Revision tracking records

---------------

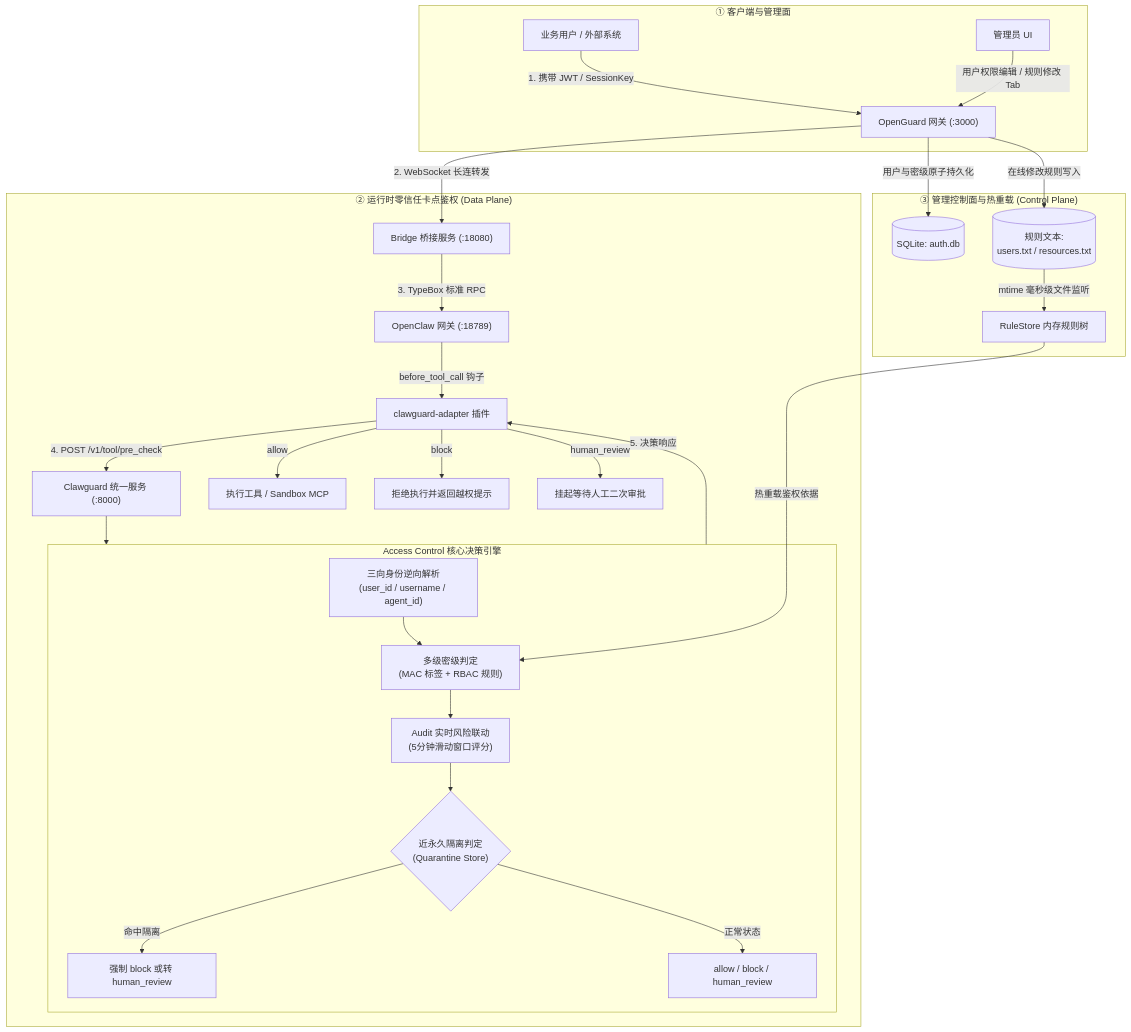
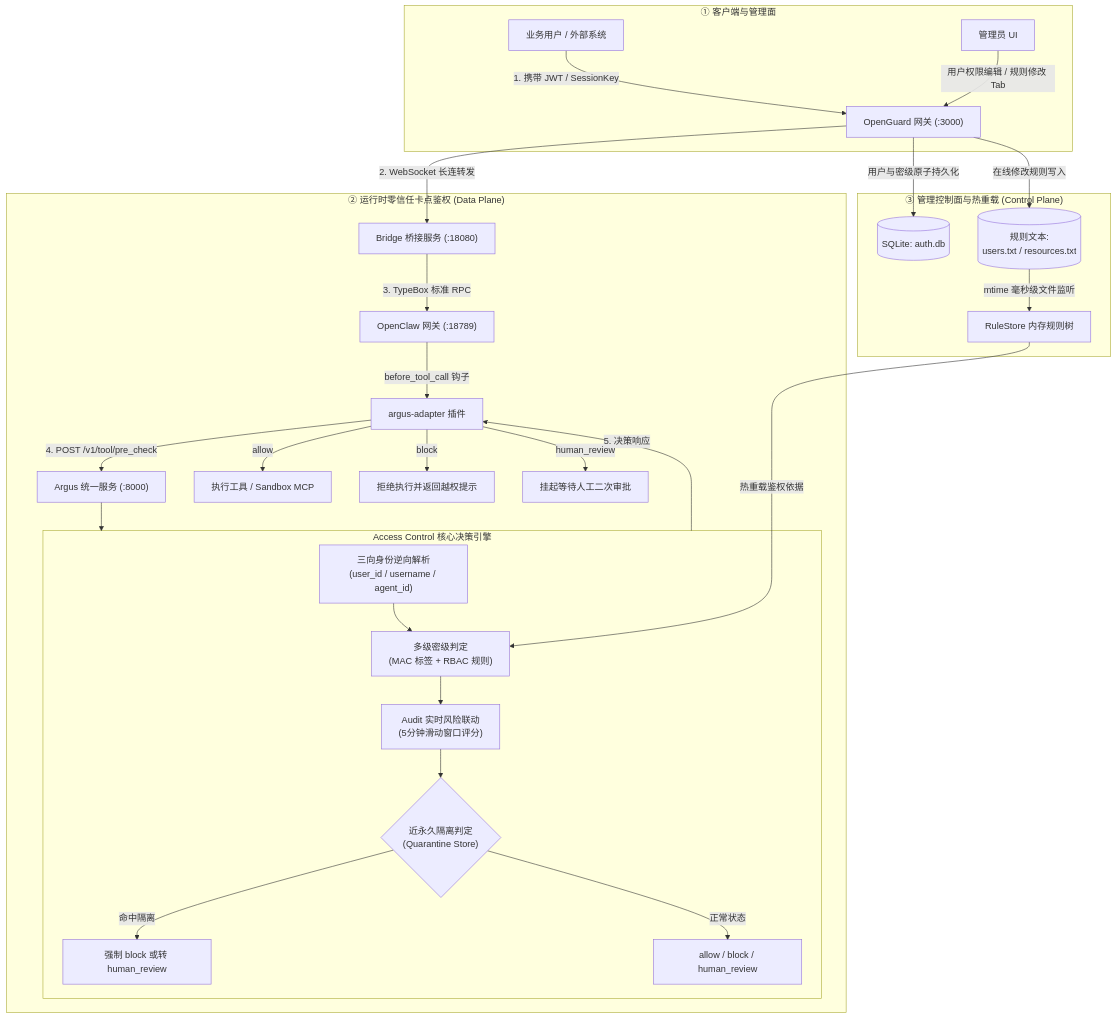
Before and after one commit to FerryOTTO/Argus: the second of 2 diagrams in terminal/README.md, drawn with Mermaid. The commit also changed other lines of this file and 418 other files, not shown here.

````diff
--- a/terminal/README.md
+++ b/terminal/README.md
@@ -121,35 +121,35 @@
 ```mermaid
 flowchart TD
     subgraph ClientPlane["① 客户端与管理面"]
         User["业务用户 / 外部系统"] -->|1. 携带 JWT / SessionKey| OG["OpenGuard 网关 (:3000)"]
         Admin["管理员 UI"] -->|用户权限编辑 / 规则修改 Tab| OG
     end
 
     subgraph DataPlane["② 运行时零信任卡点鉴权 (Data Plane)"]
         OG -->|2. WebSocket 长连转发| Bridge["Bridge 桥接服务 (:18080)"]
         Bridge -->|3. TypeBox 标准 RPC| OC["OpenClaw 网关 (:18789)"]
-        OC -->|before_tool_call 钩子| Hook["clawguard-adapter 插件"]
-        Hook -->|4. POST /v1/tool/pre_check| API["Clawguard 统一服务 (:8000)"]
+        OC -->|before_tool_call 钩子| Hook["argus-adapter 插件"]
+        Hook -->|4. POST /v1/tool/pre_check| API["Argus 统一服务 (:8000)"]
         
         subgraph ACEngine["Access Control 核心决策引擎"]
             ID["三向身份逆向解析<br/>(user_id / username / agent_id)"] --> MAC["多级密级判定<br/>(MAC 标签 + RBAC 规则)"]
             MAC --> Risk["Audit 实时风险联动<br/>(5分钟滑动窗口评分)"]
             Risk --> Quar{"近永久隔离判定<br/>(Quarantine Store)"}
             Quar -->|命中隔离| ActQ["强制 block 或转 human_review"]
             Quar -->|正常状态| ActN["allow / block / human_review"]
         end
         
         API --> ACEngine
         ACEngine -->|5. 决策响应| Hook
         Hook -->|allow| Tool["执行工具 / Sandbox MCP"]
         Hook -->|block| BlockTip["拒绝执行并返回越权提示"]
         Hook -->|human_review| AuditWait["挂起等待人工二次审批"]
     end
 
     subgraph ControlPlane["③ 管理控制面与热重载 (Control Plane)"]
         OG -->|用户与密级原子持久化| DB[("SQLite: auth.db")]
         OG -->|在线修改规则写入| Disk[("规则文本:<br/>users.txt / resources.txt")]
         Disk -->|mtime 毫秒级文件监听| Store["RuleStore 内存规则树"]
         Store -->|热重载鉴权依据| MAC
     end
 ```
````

---------------

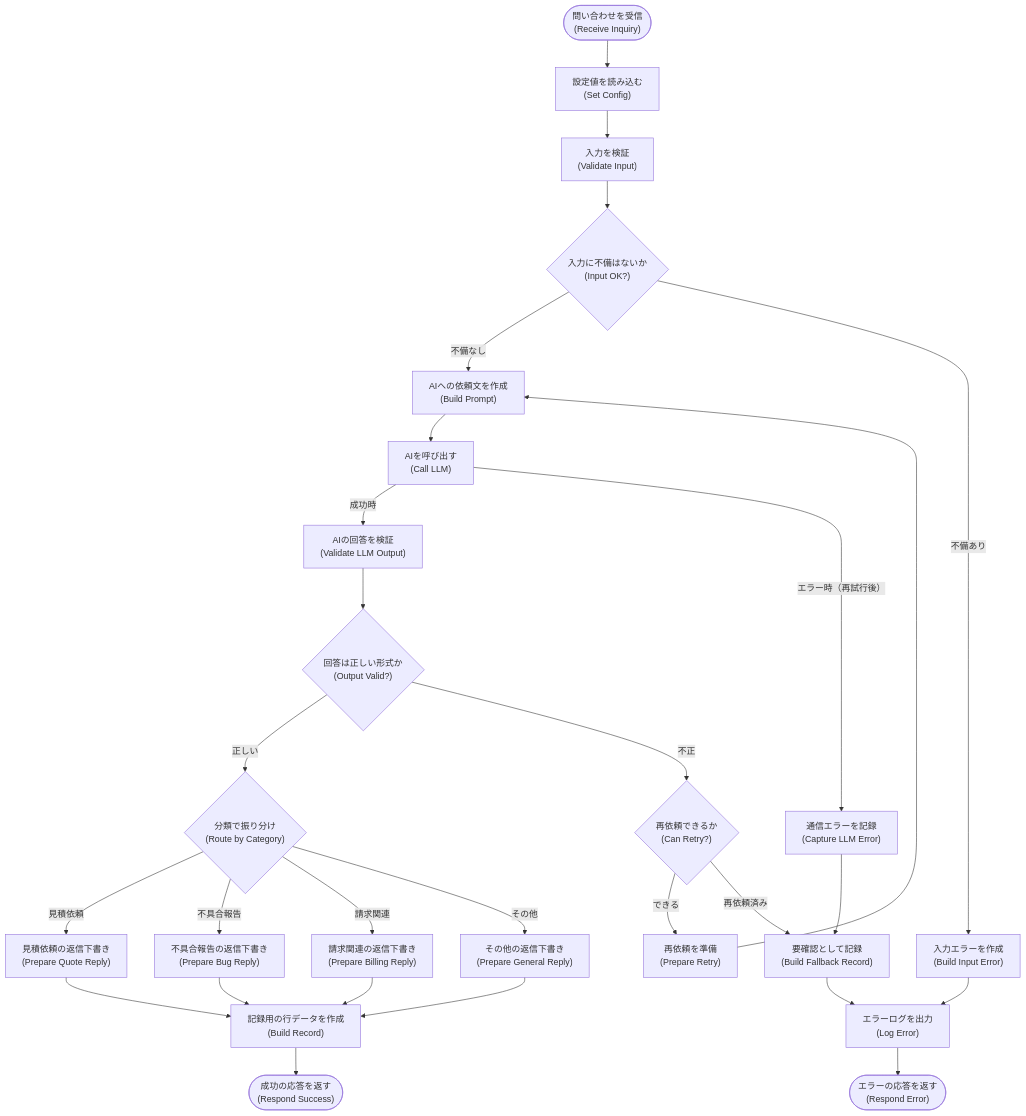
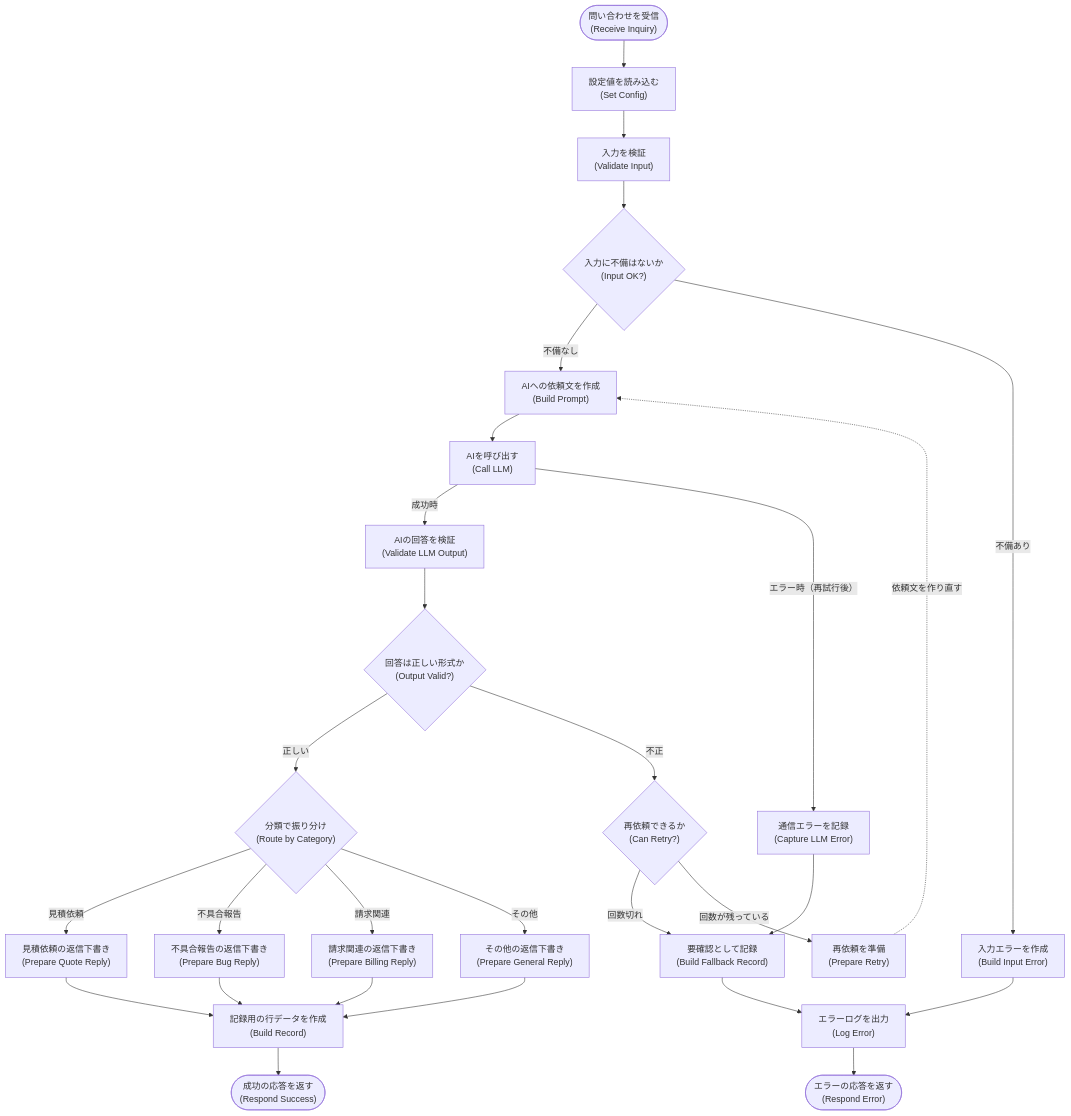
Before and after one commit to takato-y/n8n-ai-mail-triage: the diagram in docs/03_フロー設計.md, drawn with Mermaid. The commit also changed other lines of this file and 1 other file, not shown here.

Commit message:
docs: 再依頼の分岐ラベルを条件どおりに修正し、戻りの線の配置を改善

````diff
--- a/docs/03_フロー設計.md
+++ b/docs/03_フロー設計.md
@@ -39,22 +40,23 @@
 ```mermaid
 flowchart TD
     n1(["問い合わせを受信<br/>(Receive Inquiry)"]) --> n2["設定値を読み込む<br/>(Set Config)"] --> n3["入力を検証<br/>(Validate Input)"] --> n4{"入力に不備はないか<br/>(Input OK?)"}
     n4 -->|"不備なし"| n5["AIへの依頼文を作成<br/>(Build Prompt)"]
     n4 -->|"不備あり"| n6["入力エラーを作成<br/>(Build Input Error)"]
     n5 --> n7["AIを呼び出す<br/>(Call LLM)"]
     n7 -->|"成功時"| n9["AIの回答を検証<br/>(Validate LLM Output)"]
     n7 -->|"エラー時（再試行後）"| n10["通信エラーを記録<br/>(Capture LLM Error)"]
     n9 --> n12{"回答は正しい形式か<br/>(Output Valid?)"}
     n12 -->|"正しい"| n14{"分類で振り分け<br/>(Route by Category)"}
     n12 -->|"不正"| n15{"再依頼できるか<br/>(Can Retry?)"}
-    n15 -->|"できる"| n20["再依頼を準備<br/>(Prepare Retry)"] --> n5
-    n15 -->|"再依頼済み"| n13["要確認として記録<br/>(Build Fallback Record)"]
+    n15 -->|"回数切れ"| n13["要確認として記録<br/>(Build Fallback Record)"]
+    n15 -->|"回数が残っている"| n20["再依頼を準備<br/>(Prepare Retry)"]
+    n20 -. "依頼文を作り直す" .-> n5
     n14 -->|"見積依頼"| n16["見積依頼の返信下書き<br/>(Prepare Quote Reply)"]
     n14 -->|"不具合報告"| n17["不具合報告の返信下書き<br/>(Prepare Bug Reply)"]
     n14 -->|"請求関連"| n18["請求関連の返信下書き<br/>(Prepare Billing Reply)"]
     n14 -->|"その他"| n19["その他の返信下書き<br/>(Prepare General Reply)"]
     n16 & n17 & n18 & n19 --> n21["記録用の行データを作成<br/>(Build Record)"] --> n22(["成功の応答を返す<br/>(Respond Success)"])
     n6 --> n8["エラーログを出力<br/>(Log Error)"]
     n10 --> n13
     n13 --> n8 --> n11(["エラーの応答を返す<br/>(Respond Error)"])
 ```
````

---------------

*What the task requires:* Copy every line in the data above that has the string "Respond" in it.

*Answer box:*
     n16 & n17 & n18 & n19 --> n21["記録用の行データを作成<br/>(Build Record)"] --> n22(["成功の応答を返す<br/>(Respond Success)"])
     n13 --> n8 --> n11(["エラーの応答を返す<br/>(Respond Error)"])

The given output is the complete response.